PROBLEM STATEMENT -
Retype the records below exactly as they appear, but leave out any pictures.

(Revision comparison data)
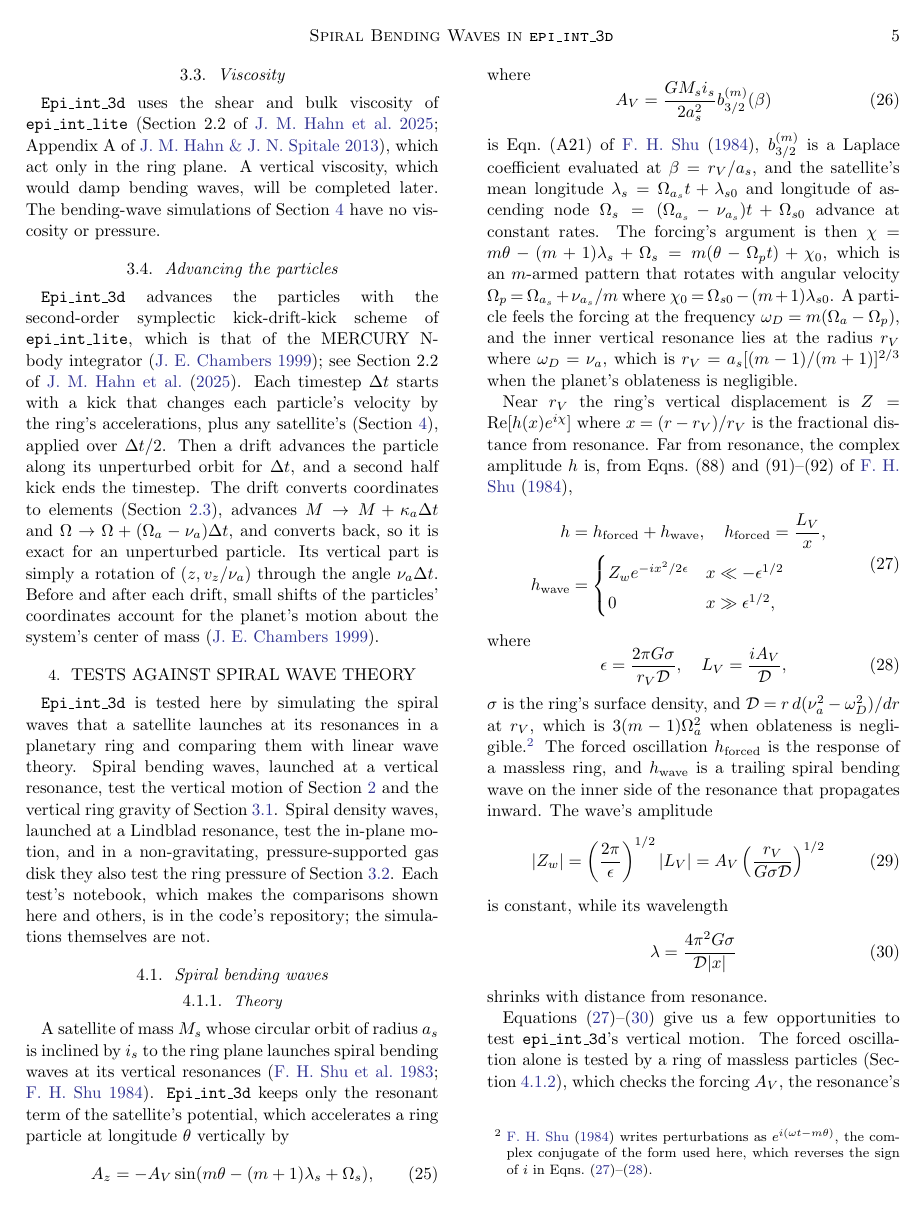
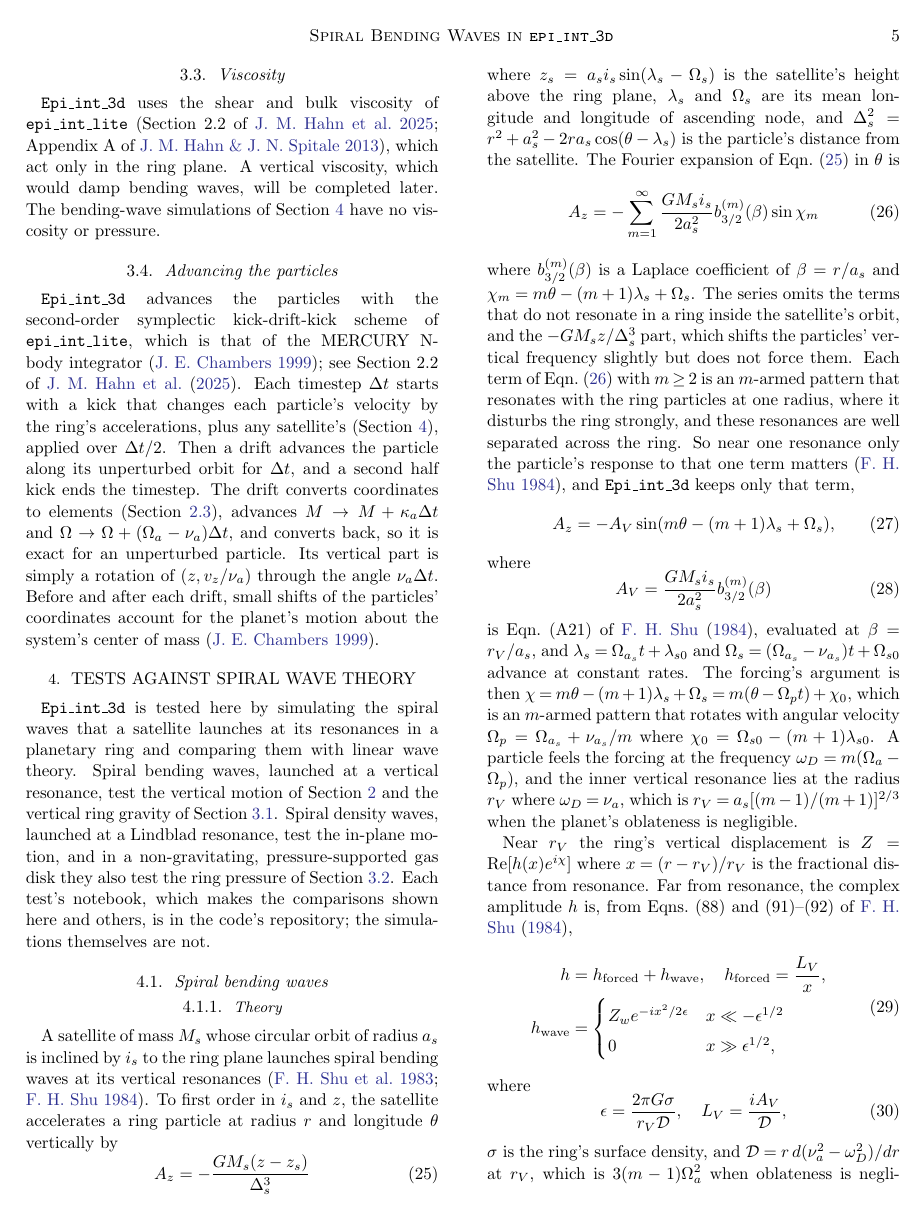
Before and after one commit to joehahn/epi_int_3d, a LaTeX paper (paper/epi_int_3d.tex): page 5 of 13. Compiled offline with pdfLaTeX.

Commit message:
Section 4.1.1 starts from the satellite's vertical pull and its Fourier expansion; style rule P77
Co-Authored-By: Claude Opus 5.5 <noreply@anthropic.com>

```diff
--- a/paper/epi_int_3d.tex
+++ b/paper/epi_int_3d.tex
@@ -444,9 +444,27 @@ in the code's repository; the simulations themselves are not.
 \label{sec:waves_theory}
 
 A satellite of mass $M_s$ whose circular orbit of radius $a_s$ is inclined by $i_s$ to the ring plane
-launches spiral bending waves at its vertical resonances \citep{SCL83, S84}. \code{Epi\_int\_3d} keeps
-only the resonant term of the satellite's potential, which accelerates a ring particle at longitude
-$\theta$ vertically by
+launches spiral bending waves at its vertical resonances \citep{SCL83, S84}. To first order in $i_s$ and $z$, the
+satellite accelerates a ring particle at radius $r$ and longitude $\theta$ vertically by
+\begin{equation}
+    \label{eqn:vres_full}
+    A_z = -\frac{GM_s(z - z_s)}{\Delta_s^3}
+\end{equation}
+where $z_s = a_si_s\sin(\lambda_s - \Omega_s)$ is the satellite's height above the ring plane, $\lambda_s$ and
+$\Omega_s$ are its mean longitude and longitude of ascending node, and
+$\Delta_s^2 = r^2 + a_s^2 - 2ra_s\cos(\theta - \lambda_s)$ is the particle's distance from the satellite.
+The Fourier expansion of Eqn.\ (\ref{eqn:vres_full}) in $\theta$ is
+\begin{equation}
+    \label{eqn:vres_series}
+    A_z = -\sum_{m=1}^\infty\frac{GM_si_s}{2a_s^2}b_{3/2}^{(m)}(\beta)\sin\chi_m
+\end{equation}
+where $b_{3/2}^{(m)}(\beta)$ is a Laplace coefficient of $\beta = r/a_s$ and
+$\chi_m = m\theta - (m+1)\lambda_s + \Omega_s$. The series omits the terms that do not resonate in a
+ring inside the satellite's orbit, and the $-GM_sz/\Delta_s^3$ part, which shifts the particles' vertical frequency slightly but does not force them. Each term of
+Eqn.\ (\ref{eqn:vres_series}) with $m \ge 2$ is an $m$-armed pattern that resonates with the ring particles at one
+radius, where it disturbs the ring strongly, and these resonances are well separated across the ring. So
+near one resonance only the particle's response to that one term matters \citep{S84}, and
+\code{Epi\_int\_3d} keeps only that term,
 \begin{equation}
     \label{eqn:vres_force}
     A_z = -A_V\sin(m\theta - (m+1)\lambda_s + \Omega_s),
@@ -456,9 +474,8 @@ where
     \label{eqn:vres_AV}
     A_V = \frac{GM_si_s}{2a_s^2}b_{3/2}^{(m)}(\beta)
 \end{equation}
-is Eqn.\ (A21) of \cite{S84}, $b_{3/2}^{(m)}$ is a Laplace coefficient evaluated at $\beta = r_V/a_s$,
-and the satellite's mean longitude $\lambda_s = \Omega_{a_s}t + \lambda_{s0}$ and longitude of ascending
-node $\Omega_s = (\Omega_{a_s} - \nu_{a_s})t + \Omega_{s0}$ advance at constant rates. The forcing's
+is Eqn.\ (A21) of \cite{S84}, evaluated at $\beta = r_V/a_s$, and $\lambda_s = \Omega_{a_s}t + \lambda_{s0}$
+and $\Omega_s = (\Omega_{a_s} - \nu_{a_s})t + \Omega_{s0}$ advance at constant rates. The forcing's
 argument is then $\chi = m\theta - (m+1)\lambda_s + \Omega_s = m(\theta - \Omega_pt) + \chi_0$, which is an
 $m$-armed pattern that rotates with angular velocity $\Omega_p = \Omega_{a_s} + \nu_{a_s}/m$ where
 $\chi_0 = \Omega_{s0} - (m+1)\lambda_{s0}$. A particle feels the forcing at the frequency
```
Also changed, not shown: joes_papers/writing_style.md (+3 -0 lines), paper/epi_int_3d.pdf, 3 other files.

RESULT FOR THIS EXERCISE -
Before and after one commit to joehahn/epi_int_3d, a LaTeX paper (paper/epi_int_3d.tex): page 5 of 13. Compiled offline with pdfLaTeX.

Commit message:
Section 4.1.1 starts from the satellite's vertical pull and its Fourier expansion; style rule P77
Co-Authored-By: Claude Opus 5.5 <noreply@anthropic.com>

```diff
--- a/paper/epi_int_3d.tex
+++ b/paper/epi_int_3d.tex
@@ -444,9 +444,27 @@ in the code's repository; the simulations themselves are not.
 \label{sec:waves_theory}
 
 A satellite of mass $M_s$ whose circular orbit of radius $a_s$ is inclined by $i_s$ to the ring plane
-launches spiral bending waves at its vertical resonances \citep{SCL83, S84}. \code{Epi\_int\_3d} keeps
-only the resonant term of the satellite's potential, which accelerates a ring particle at longitude
-$\theta$ vertically by
+launches spiral bending waves at its vertical resonances \citep{SCL83, S84}. To first order in $i_s$ and $z$, the
+satellite accelerates a ring particle at radius $r$ and longitude $\theta$ vertically by
+\begin{equation}
+    \label{eqn:vres_full}
+    A_z = -\frac{GM_s(z - z_s)}{\Delta_s^3}
+\end{equation}
+where $z_s = a_si_s\sin(\lambda_s - \Omega_s)$ is the satellite's height above the ring plane, $\lambda_s$ and
+$\Omega_s$ are its mean longitude and longitude of ascending node, and
+$\Delta_s^2 = r^2 + a_s^2 - 2ra_s\cos(\theta - \lambda_s)$ is the particle's distance from the satellite.
+The Fourier expansion of Eqn.\ (\ref{eqn:vres_full}) in $\theta$ is
+\begin{equation}
+    \label{eqn:vres_series}
+    A_z = -\sum_{m=1}^\infty\frac{GM_si_s}{2a_s^2}b_{3/2}^{(m)}(\beta)\sin\chi_m
+\end{equation}
+where $b_{3/2}^{(m)}(\beta)$ is a Laplace coefficient of $\beta = r/a_s$ and
+$\chi_m = m\theta - (m+1)\lambda_s + \Omega_s$. The series omits the terms that do not resonate in a
+ring inside the satellite's orbit, and the $-GM_sz/\Delta_s^3$ part, which shifts the particles' vertical frequency slightly but does not force them. Each term of
+Eqn.\ (\ref{eqn:vres_series}) with $m \ge 2$ is an $m$-armed pattern that resonates with the ring particles at one
+radius, where it disturbs the ring strongly, and these resonances are well separated across the ring. So
+near one resonance only the particle's response to that one term matters \citep{S84}, and
+\code{Epi\_int\_3d} keeps only that term,
 \begin{equation}
     \label{eqn:vres_force}
     A_z = -A_V\sin(m\theta - (m+1)\lambda_s + \Omega_s),
@@ -456,9 +474,8 @@ where
     \label{eqn:vres_AV}
     A_V = \frac{GM_si_s}{2a_s^2}b_{3/2}^{(m)}(\beta)
 \end{equation}
-is Eqn.\ (A21) of \cite{S84}, $b_{3/2}^{(m)}$ is a Laplace coefficient evaluated at $\beta = r_V/a_s$,
-and the satellite's mean longitude $\lambda_s = \Omega_{a_s}t + \lambda_{s0}$ and longitude of ascending
-node $\Omega_s = (\Omega_{a_s} - \nu_{a_s})t + \Omega_{s0}$ advance at constant rates. The forcing's
+is Eqn.\ (A21) of \cite{S84}, evaluated at $\beta = r_V/a_s$, and $\lambda_s = \Omega_{a_s}t + \lambda_{s0}$
+and $\Omega_s = (\Omega_{a_s} - \nu_{a_s})t + \Omega_{s0}$ advance at constant rates. The forcing's
 argument is then $\chi = m\theta - (m+1)\lambda_s + \Omega_s = m(\theta - \Omega_pt) + \chi_0$, which is an
 $m$-armed pattern that rotates with angular velocity $\Omega_p = \Omega_{a_s} + \nu_{a_s}/m$ where
 $\chi_0 = \Omega_{s0} - (m+1)\lambda_{s0}$. A particle feels the forcing at the frequency
```
Also changed, not shown: joes_papers/writing_style.md (+3 -0 lines), paper/epi_int_3d.pdf, 3 other files.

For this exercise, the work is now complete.